A visit to the happiest place on earth is on most peoples’ to do lists. However the trips agenda may look drastically different when you are a grandma attending for your first time. Lucky for me, a travel writer friend shard a room at the BoardWalk Inn, one of Disney’s magical luxury hotels as she attend the TravelingMom.com writers’ retreat. Its turn-of-the-century theme came to life at once in the spacious lobby with a chandelier of eight golden painted horses prancing above a miniature carousel, big overstuffed chairs, elegantly framed oil paintings, a cozy fireplace.
Initial Disney World Experiences
Off to a great grownup start with this theme, I thought, as I checked in and received my MagicBand bracelet that promised to open up the world of Disney with a swipe of Mickey’s ears. Pretty healthy grandma, that’s me; but I am “directionally challenged:” serious issues figuring out how to get from one place to another… even with a map. Especially with a map. So for me, Disney World was perfect. Just follow the big colorful signage everywhere, grab a boat or a bus and land at any destination you choose. Or walk.
“Cast Members” are everywhere so strolling alone is safe and simple EPCOT, a quick walk from the BoardWalk Inn, was a surprising beginning. Never expected to see an exotic belly dancer at Disney, but there she was, albeit modest in sleek red velvet, backed by an authentic Moroccan band.
Further down the street, I pledged allegiance to the flag with the Pipe and Drum Corp, thrilled to heavenly harmonies from a mixed vocal octet and felt patriotic during an animated history of America inside the replica of Independence Hall. Top that off with a crepe suzette served by a French-speaking damsel dishing out sweets from her sky blue booth!

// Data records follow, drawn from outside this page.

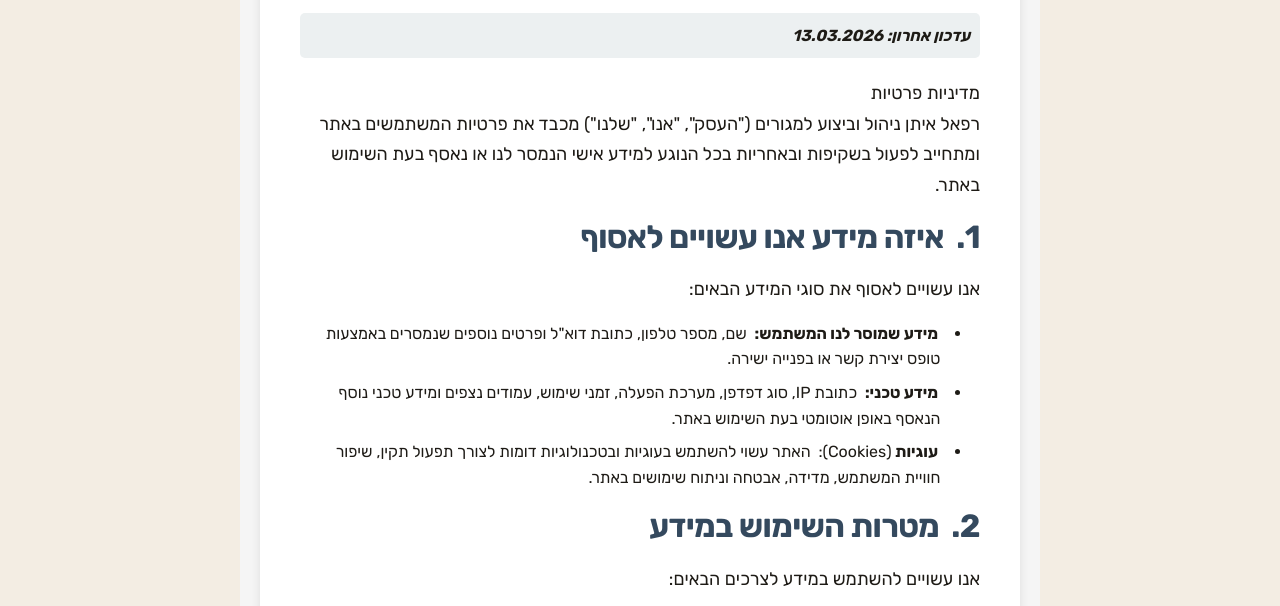
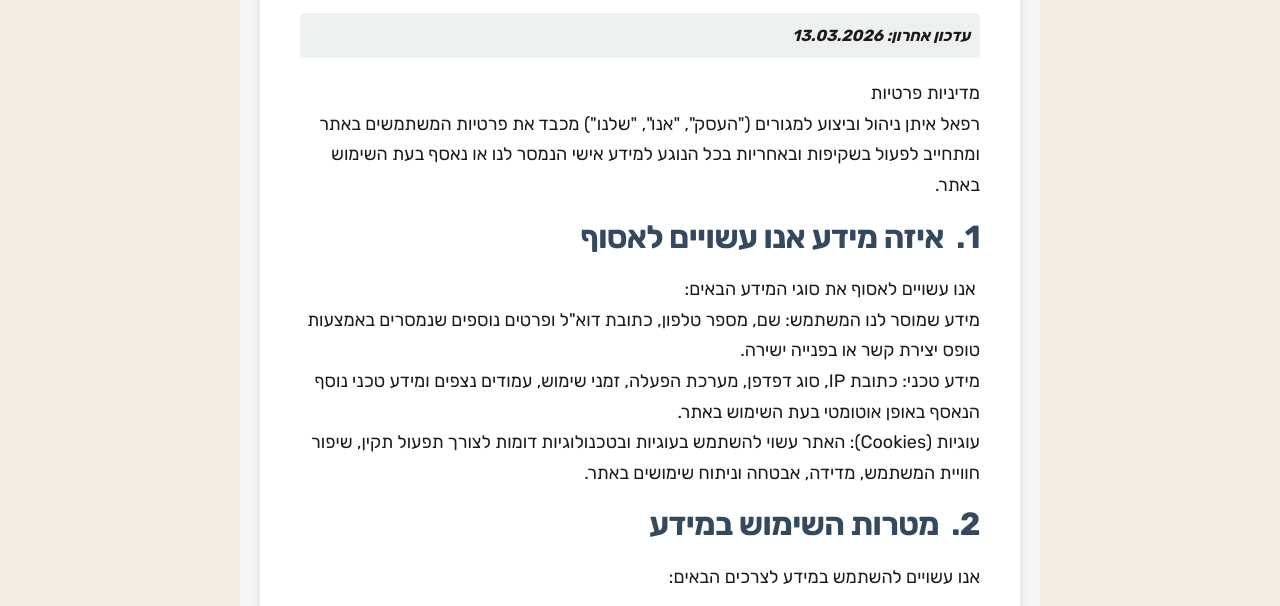
Before and after one commit to slipwoker/zappy-website-afc3127a-53fe-48d5-9116-bbfb5e704371, a plain HTML site: page privacy.html in a window 1280 px wide. Shown: the part 142-748 px from the top of the page. Drawn offline with Linux system fonts and the light colour scheme.

```diff
--- a/privacy.html
+++ b/privacy.html
@@ -394,25 +394,14 @@
  איזה מידע אנו עשויים לאסוף
 
 </h2>
-        <p style="font-size: 18px;">אנו עשויים לאסוף את סוגי המידע הבאים:&nbsp;&nbsp;</p>
+        <p style="font-size: 18px;">&nbsp;אנו עשויים לאסוף את סוגי המידע הבאים:<br>
+מידע שמוסר לנו המשתמש: שם, מספר טלפון, כתובת דוא"ל ופרטים נוספים שנמסרים באמצעות טופס יצירת קשר או בפנייה ישירה.<br>
+מידע טכני: כתובת IP, סוג דפדפן, מערכת הפעלה, זמני שימוש, עמודים נצפים ומידע טכני נוסף הנאסף באופן אוטומטי בעת השימוש באתר.<br>
+עוגיות (Cookies): האתר עשוי להשתמש בעוגיות ובטכנולוגיות דומות לצורך תפעול תקין, שיפור חוויית המשתמש, מדידה, אבטחה וניתוח שימושים באתר.&nbsp;&nbsp;</p>
         <ul>
-            <li><strong>מידע שמוסר לנו המשתמש:</strong>&nbsp;
-
-שם, מספר טלפון, כתובת דוא"ל ופרטים נוספים שנמסרים באמצעות&nbsp; &nbsp; &nbsp; &nbsp; &nbsp; &nbsp;טופס יצירת קשר או בפנייה ישירה.
 
 
 
-</li>
-            <li><strong>מידע טכני:</strong>&nbsp;
-
-כתובת IP, סוג דפדפן, מערכת הפעלה, זמני שימוש, עמודים נצפים ומידע טכני נוסף&nbsp; &nbsp; &nbsp; &nbsp; &nbsp; &nbsp; &nbsp; &nbsp;הנאסף באופן אוטומטי בעת השימוש באתר.
-
-</li>
-            <li><strong>עוגיות&nbsp;</strong>(Cookies):&nbsp;
-
-האתר עשוי להשתמש בעוגיות ובטכנולוגיות דומות לצורך תפעול תקין, שיפור&nbsp; &nbsp; &nbsp; &nbsp; &nbsp; &nbsp; &nbsp; &nbsp;חוויית המשתמש, מדידה, אבטחה וניתוח שימושים באתר.
-
-</li>
         </ul>
 
         <h2 style="font-weight: 700;">2.&nbsp;
```
Also changed, not shown: public/privacy.html (+1 -1 lines), public/privacy/index.html (+1 -1 lines), 3 other files.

Plenty of grownup enticements at Epcot, and that was just the tip of the fun at this international park. Next morning’s rain and chilly weather led to a delightful discovery inside the hotel.
BoardWalk Inn Art Gallery

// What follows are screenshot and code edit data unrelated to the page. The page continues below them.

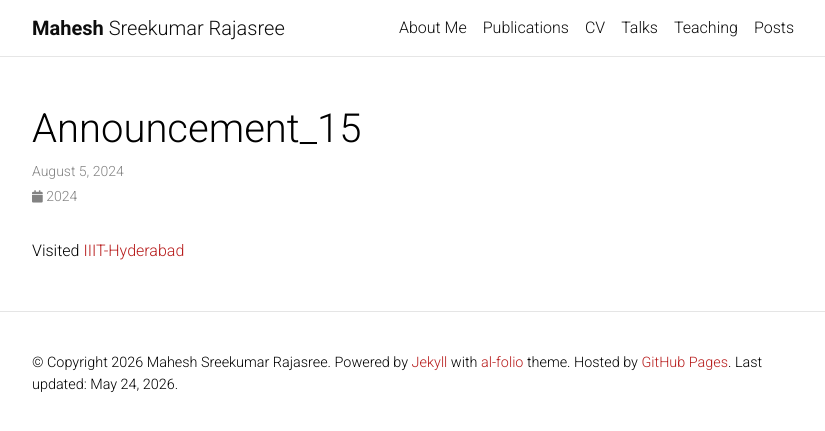
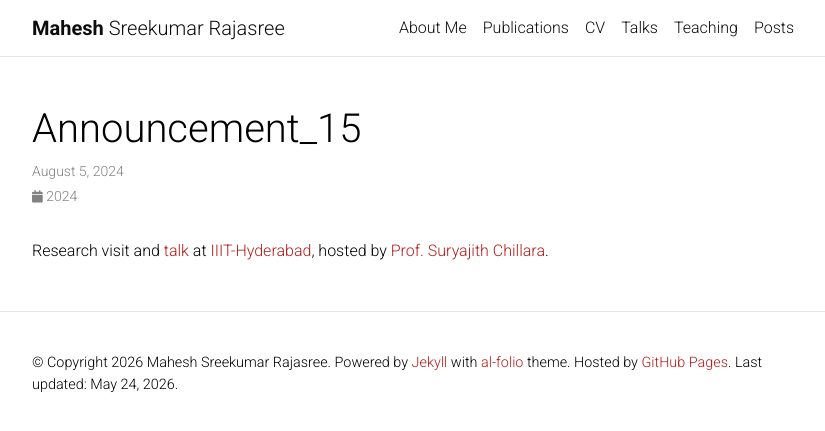
Before and after one commit to Mahe94/mahe94.github.io, a Jekyll site: the page built from _news/announcement_15.md, in a window 1280 px wide. Shown: the top 431 px of the page, without its empty margins (223-1048 px from the left). Built offline with Jekyll 4.4.1, drawn with Linux system fonts in a browser that asks for light colours; comment, search, counter and statistics services are not loaded; a style sheet for code colours, icons or effects is not loaded.

Commit message:
Update announcement_15.md

```diff
--- a/_news/announcement_15.md
+++ b/_news/announcement_15.md
@@ -5,4 +5,4 @@ inline: true
 related_posts: false
 ---
 
-Visited <a href="https://www.iiit.ac.in/">IIIT-Hyderabad</a>
+Research visit and <a href="https://cstar.iiit.ac.in/events/theory-seminar/leakage-resilience-meets-incompressibility/">talk</a> at <a href="https://www.iiit.ac.in/">IIIT-Hyderabad</a>, hosted by <a href="https://suryajith.github.io">Prof. Suryajith Chillara</a>.
```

A veritable art gallery filled the halls – sculptures, original prints, paintings, curios -all reflecting the theme of early American East Coast boardwalks. Title cards gave detailed information. Rain didn’t stop the covered boat from ferrying me over to the Hollywood Studios celebrating the movie’s glamour years from the 30’s and 40’s with pastel shops and buildings, vintage cafe’s, cars, neon signs– and bottled cokes. Took the “Great Movie Ride,” 45-minutes through 3-dimensional scenes from famous movies. Surprisingly life-like those animatronic figures of stars like Charlie Chaplin, Clark Gable, Harrison Ford. Happy ending in the Land of Oz.

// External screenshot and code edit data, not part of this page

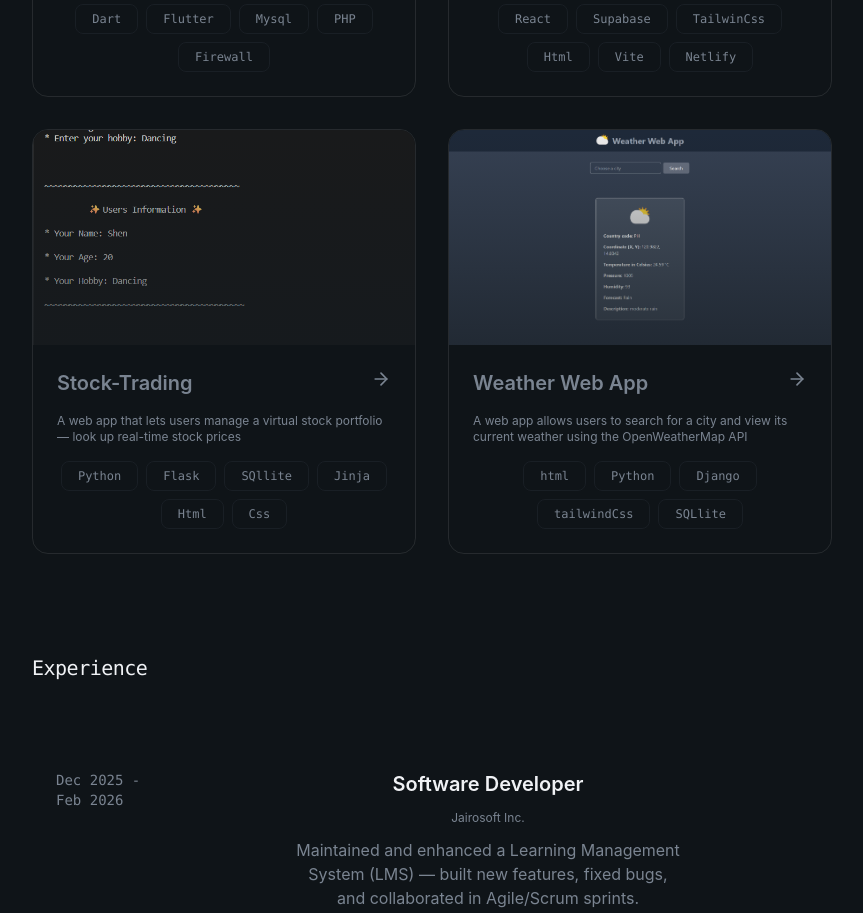
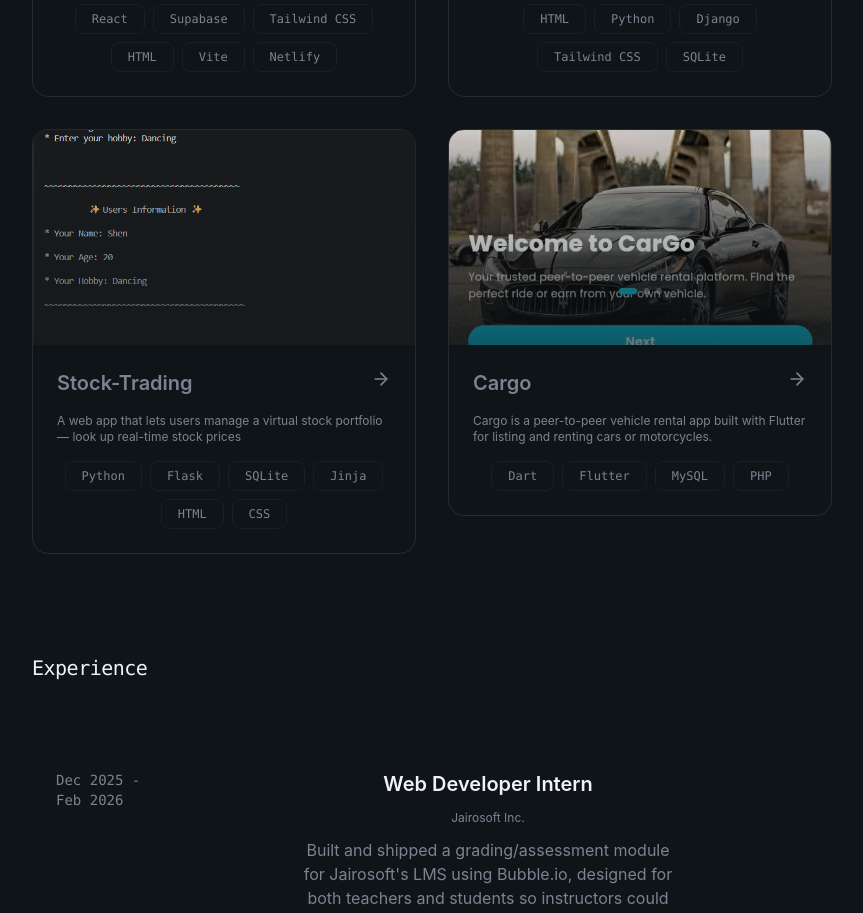
Before and after one commit to Ein-shen/My-porfolio, a React (Vite) app: page / in a window 1280 px wide. Shown: the part 980-1893 px from the top of the page, without its empty margins (208-1071 px from the left). Built offline with nearby package versions, Linux system fonts and the light colour scheme; the HTML template or start-up script is replaced by a standard one.

Commit message:
added new fix thing fom 4 files

```diff
--- a/src/sections/Experiece.jsx
+++ b/src/sections/Experiece.jsx
@@ -2,19 +2,19 @@ const experiences = [
     {
         title: "On-the-Job Training (OJT)",
         period: "Dec 2025 - Feb 2026",
-        role: "Software Developer",
+        role: "Web Developer Intern",
         company: "Jairosoft Inc.",
-        description: "Maintained and enhanced a Learning Management System (LMS) — built new features, fixed bugs, and collaborated in Agile/Scrum sprints.",
-        technology: ["Bubble.io", "Microsoft Teams", "DevOps", "Bubble Version Control", "Typescript", "React"],
+        description: "Built and shipped a grading/assessment module for Jairosoft's LMS using Bubble.io, designed for both teachers and students so instructors could create and score assessments with ease.",
+        technology: ["Bubble.io", "Microsoft Teams", "DevOps", "Bubble Version Control", "TypeScript", "React"],
         current: false,
     },
 ]
 
 const tech = [
     "Bubble.io", "Microsoft Teams", "DevOps", "Bubble Version Control", "Git",
-    "Vite", "React", "Vercel", "Html", "TailwindCss", "Supabase", "Jinja", "Sql",
-    "Php", "Python", "Javascript", "C", "C++", "Mysql", "Css", "Bootstrap", "Dart",
-    "Kali-linux", "Figma", "Vercel", "Django", "Firewall"
+    "Vite", "React", "Vercel", "HTML", "Tailwind CSS", "Supabase", "Jinja", "SQL",
+    "PHP", "Python", "JavaScript", "C", "C++", "MySQL", "CSS", "Bootstrap", "Dart",
+    "Kali Linux", "Figma", "Django"
 ]
 
 export const Experience = () => {
--- a/src/sections/Gallery.jsx
+++ b/src/sections/Gallery.jsx
@@ -5,19 +5,14 @@ const initialGal = [
   { image: "13.jpg", folder: "Grad", title: "Grad" },
   { image: "u3.jpg", folder: "Up", title: "Up" },
   { image: "c2.jpg", folder: "Contest", title: "Contest" },
-
-  { image: "c2.jpg", folder: "Contest", title: "contest" },
   { image: "c3.jpg", folder: "Contest", title: "contest" },
   { image: "c4.jpg", folder: "Contest", title: "contest" },
   { image: "c1.jpg", folder: "Contest", title: "contest" },
   { image: "u1.jpg", folder: "Up", title: "up" },
   { image: "u2.jpg", folder: "Up", title: "up" },
-  { image: "u3.jpg", folder: "Up", title: "up" },
-
   { image: "e1.jpg", folder: "epor", title: "Epor" },
   { image: "e2.jpg", folder: "epor", title: "Epor" },
   { image: "e3.jpg", folder: "epor", title: "Epor" },
-
 ]
 
 export const Gallery = () => {
@@ -41,7 +36,7 @@ export const Gallery = () => {
                 Gallery
               </h1>
               <Link
-                to="view_gallery"
+                to="/view_gallery"
                 className="ml-auto text-sm font-mono text-muted-foreground hover:text-foreground rounded-lg h-11 cursor-pointer flex items-center gap-1"
               >
                 view all<span className="text-[10px]">↗</span>
--- a/src/sections/Projects.jsx
+++ b/src/sections/Projects.jsx
@@ -5,32 +5,37 @@ import { View_projects } from "../away/View_projects"
 
 const projects = [
 
-    { title: "Cargo",
-      description: "Cargo is a peer-to-peer vehicle rental app built with Flutter for listing and renting cars or motorcycles.",
-      image: "cargo.jpg",
-      tags: ["Dart", "Flutter", "Mysql", "PHP", "Firewall"],
-      github: "https://github.com/Syloms/Cargo" },
+
 
     { title: "Laze",
       description: "Built a full-stack study companion web app that lets users track study sessions and manage tasks",
       image: "Lazeu.png",
-      tags: ["React", "Supabase", "TailwinCss", "Html", "Vite", "Netlify"],
+      tags: ["React", "Supabase", "Tailwind CSS", "HTML", "Vite", "Netlify"],
       github: "https://github.com/Ein-shen/CS50-Laze"
+    },
+
+    { title: "Weather Web App",
+      description: "A web app allows users to search for a city and view its current weather using the OpenWeatherMap API",
+      image: "weather.png",
+      tags: ["HTML", "Python", "Django", "Tailwind CSS", "SQLite"],
+      github: "https://github.com/Ein-shen/weather-webApp"
     },
 
     { title: "Stock-Trading",
       description: "A web app that lets users manage a virtual stock portfolio — look up real-time stock prices",
       image: "past.png",
       tags:
-      ["Python", "Flask", "SQllite", "Jinja", "Html", "Css"],
+      ["Python", "Flask", "SQLite", "Jinja", "HTML", "CSS"],
       github: "https://github.com/Ein-shen/Stock-Trading" },
 
-    { title: "Weather Web App",
-      description: "A web app allows users to search for a city and view its current weather using the OpenWeatherMap API",
-      image: "weather.png",
-      tags: ["html", "Python", "Django", "tailwindCss", "SQLlite"],
-      github: "https://github.com/Ein-shen/weather-webApp"
-     },
+    { title: "Cargo",
+      description: "Cargo is a peer-to-peer vehicle rental app built with Flutter for listing and renting cars or motorcycles.",
+      image: "cargo.jpg",
+      tags: ["Dart", "Flutter", "MySQL", "PHP"],
+      github: "https://github.com/Syloms/Cargo"
+    },
+
+
 ]
 
 export const Projects = () => {
```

Grownup times at Disney World
Late lunch at the famed Brown Derby was neat, especially with a glass of chilled white wine. A very grownup time-out. Following my hunch that more art could be discovered, I sailed over to the nearby Swan and Dolphin hotels, both elegant and much larger than the intimate Boardwalk.
Particularly appealing at the Swan was the painted ceiling over the lighted swan sculpture fountain and at the Dolphin Resort, the commercial Sottil Art Gallery. No Mickey Mouse depictions here.
Numerous very grown up, upscale restaurants are in these two hotels, but I enjoyed a surprising lunch of falafel and salad at The Fountain, a ’50s style diner in the lobby of the Swan during my first trip to Disney. Delightful evening with a personal picnic on the spacious veranda of the Boardwalk and musical fireworks from my balcony! So three delightful days at Disney for a grandmother alone is just fine! But, I must admit, I did often long for my granddaughter at home in Savannah.
Syd Blackmarr used the skills she developed with 30+ years as an arts administrator influencing arts development throughout the nation into viewing Walt Disney World for her first visit, all by herself. Bottom line discovery? Way more to admire beyond all those first glances.